======== Extracted information
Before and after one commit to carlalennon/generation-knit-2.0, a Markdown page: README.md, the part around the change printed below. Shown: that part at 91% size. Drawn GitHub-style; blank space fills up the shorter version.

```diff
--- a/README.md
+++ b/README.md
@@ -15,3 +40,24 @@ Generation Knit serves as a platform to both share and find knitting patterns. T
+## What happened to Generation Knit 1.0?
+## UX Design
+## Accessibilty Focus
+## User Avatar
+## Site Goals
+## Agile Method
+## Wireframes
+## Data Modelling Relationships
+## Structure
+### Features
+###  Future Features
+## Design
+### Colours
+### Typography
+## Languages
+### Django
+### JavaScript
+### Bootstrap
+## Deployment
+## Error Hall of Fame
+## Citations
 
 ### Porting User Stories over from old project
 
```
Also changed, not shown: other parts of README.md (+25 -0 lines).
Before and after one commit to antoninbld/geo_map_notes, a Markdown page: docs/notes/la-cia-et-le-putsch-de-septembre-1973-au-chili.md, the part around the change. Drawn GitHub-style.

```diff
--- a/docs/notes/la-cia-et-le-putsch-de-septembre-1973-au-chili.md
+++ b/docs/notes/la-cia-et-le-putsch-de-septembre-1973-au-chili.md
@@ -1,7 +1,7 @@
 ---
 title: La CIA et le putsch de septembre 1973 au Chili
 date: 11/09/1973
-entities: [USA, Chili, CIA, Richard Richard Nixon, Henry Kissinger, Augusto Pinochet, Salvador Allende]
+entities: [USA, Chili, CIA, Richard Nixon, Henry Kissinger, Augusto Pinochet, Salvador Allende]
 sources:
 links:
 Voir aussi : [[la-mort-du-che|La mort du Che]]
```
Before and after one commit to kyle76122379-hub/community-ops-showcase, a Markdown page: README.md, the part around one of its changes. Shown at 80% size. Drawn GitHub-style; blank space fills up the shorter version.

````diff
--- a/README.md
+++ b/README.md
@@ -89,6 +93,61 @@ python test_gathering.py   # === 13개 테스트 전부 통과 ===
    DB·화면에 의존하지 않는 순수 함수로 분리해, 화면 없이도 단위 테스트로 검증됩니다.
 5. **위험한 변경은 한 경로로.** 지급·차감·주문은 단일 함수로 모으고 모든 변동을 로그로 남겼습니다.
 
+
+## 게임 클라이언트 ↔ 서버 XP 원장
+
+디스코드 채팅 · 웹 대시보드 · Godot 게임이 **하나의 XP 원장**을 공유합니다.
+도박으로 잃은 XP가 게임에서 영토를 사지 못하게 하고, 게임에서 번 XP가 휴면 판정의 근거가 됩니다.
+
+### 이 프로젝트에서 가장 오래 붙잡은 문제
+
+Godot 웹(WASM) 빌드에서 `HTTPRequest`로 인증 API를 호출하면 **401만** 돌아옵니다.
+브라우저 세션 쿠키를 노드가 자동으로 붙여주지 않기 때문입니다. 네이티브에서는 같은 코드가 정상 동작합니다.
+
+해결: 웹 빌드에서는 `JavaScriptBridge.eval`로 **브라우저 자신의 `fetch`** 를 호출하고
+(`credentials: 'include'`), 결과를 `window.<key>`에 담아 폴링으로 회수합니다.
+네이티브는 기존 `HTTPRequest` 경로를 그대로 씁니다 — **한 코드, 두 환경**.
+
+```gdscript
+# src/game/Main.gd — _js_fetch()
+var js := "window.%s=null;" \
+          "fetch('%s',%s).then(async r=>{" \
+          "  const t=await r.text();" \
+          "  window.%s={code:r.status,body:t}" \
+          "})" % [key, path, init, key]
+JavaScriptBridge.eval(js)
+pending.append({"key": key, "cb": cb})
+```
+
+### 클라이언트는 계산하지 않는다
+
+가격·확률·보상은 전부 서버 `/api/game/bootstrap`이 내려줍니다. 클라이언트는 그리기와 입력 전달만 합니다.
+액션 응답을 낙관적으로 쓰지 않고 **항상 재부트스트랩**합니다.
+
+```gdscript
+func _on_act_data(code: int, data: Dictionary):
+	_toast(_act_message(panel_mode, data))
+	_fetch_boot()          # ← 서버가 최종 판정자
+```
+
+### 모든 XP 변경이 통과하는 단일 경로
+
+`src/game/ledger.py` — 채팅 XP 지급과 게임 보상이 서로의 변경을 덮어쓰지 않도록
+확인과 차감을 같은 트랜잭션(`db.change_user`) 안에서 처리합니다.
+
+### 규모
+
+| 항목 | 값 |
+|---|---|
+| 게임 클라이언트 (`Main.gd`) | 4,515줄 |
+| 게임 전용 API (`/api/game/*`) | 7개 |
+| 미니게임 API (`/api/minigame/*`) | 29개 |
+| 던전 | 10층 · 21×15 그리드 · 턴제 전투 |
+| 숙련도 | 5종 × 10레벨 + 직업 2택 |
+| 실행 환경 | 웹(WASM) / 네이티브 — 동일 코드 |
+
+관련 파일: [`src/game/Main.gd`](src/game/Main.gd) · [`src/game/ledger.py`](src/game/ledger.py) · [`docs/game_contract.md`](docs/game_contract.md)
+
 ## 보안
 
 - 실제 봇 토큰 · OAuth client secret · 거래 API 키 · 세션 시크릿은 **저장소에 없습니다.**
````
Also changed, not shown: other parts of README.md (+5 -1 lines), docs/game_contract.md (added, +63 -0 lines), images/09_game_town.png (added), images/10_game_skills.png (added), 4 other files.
================
Could you quote the material above in full, exactly as it stands?

Before and after one commit to carlalennon/generation-knit-2.0, a Markdown page: README.md, the part around the change printed below. Shown: that part at 91% size. Drawn GitHub-style; blank space fills up the shorter version.

```diff
--- a/README.md
+++ b/README.md
@@ -15,3 +40,24 @@ Generation Knit serves as a platform to both share and find knitting patterns. T
+## What happened to Generation Knit 1.0?
+## UX Design
+## Accessibilty Focus
+## User Avatar
+## Site Goals
+## Agile Method
+## Wireframes
+## Data Modelling Relationships
+## Structure
+### Features
+###  Future Features
+## Design
+### Colours
+### Typography
+## Languages
+### Django
+### JavaScript
+### Bootstrap
+## Deployment
+## Error Hall of Fame
+## Citations
 
 ### Porting User Stories over from old project
 
```
Also changed, not shown: other parts of README.md (+25 -0 lines).
Before and after one commit to antoninbld/geo_map_notes, a Markdown page: docs/notes/la-cia-et-le-putsch-de-septembre-1973-au-chili.md, the part around the change. Drawn GitHub-style.

```diff
--- a/docs/notes/la-cia-et-le-putsch-de-septembre-1973-au-chili.md
+++ b/docs/notes/la-cia-et-le-putsch-de-septembre-1973-au-chili.md
@@ -1,7 +1,7 @@
 ---
 title: La CIA et le putsch de septembre 1973 au Chili
 date: 11/09/1973
-entities: [USA, Chili, CIA, Richard Richard Nixon, Henry Kissinger, Augusto Pinochet, Salvador Allende]
+entities: [USA, Chili, CIA, Richard Nixon, Henry Kissinger, Augusto Pinochet, Salvador Allende]
 sources:
 links:
 Voir aussi : [[la-mort-du-che|La mort du Che]]
```
Before and after one commit to kyle76122379-hub/community-ops-showcase, a Markdown page: README.md, the part around one of its changes. Shown at 80% size. Drawn GitHub-style; blank space fills up the shorter version.

````diff
--- a/README.md
+++ b/README.md
@@ -89,6 +93,61 @@ python test_gathering.py   # === 13개 테스트 전부 통과 ===
    DB·화면에 의존하지 않는 순수 함수로 분리해, 화면 없이도 단위 테스트로 검증됩니다.
 5. **위험한 변경은 한 경로로.** 지급·차감·주문은 단일 함수로 모으고 모든 변동을 로그로 남겼습니다.
 
+
+## 게임 클라이언트 ↔ 서버 XP 원장
+
+디스코드 채팅 · 웹 대시보드 · Godot 게임이 **하나의 XP 원장**을 공유합니다.
+도박으로 잃은 XP가 게임에서 영토를 사지 못하게 하고, 게임에서 번 XP가 휴면 판정의 근거가 됩니다.
+
+### 이 프로젝트에서 가장 오래 붙잡은 문제
+
+Godot 웹(WASM) 빌드에서 `HTTPRequest`로 인증 API를 호출하면 **401만** 돌아옵니다.
+브라우저 세션 쿠키를 노드가 자동으로 붙여주지 않기 때문입니다. 네이티브에서는 같은 코드가 정상 동작합니다.
+
+해결: 웹 빌드에서는 `JavaScriptBridge.eval`로 **브라우저 자신의 `fetch`** 를 호출하고
+(`credentials: 'include'`), 결과를 `window.<key>`에 담아 폴링으로 회수합니다.
+네이티브는 기존 `HTTPRequest` 경로를 그대로 씁니다 — **한 코드, 두 환경**.
+
+```gdscript
+# src/game/Main.gd — _js_fetch()
+var js := "window.%s=null;" \
+          "fetch('%s',%s).then(async r=>{" \
+          "  const t=await r.text();" \
+          "  window.%s={code:r.status,body:t}" \
+          "})" % [key, path, init, key]
+JavaScriptBridge.eval(js)
+pending.append({"key": key, "cb": cb})
+```
+
+### 클라이언트는 계산하지 않는다
+
+가격·확률·보상은 전부 서버 `/api/game/bootstrap`이 내려줍니다. 클라이언트는 그리기와 입력 전달만 합니다.
+액션 응답을 낙관적으로 쓰지 않고 **항상 재부트스트랩**합니다.
+
+```gdscript
+func _on_act_data(code: int, data: Dictionary):
+	_toast(_act_message(panel_mode, data))
+	_fetch_boot()          # ← 서버가 최종 판정자
+```
+
+### 모든 XP 변경이 통과하는 단일 경로
+
+`src/game/ledger.py` — 채팅 XP 지급과 게임 보상이 서로의 변경을 덮어쓰지 않도록
+확인과 차감을 같은 트랜잭션(`db.change_user`) 안에서 처리합니다.
+
+### 규모
+
+| 항목 | 값 |
+|---|---|
+| 게임 클라이언트 (`Main.gd`) | 4,515줄 |
+| 게임 전용 API (`/api/game/*`) | 7개 |
+| 미니게임 API (`/api/minigame/*`) | 29개 |
+| 던전 | 10층 · 21×15 그리드 · 턴제 전투 |
+| 숙련도 | 5종 × 10레벨 + 직업 2택 |
+| 실행 환경 | 웹(WASM) / 네이티브 — 동일 코드 |
+
+관련 파일: [`src/game/Main.gd`](src/game/Main.gd) · [`src/game/ledger.py`](src/game/ledger.py) · [`docs/game_contract.md`](docs/game_contract.md)
+
 ## 보안
 
 - 실제 봇 토큰 · OAuth client secret · 거래 API 키 · 세션 시크릿은 **저장소에 없습니다.**
````
Also changed, not shown: other parts of README.md (+5 -1 lines), docs/game_contract.md (added, +63 -0 lines), images/09_game_town.png (added), images/10_game_skills.png (added), 4 other files.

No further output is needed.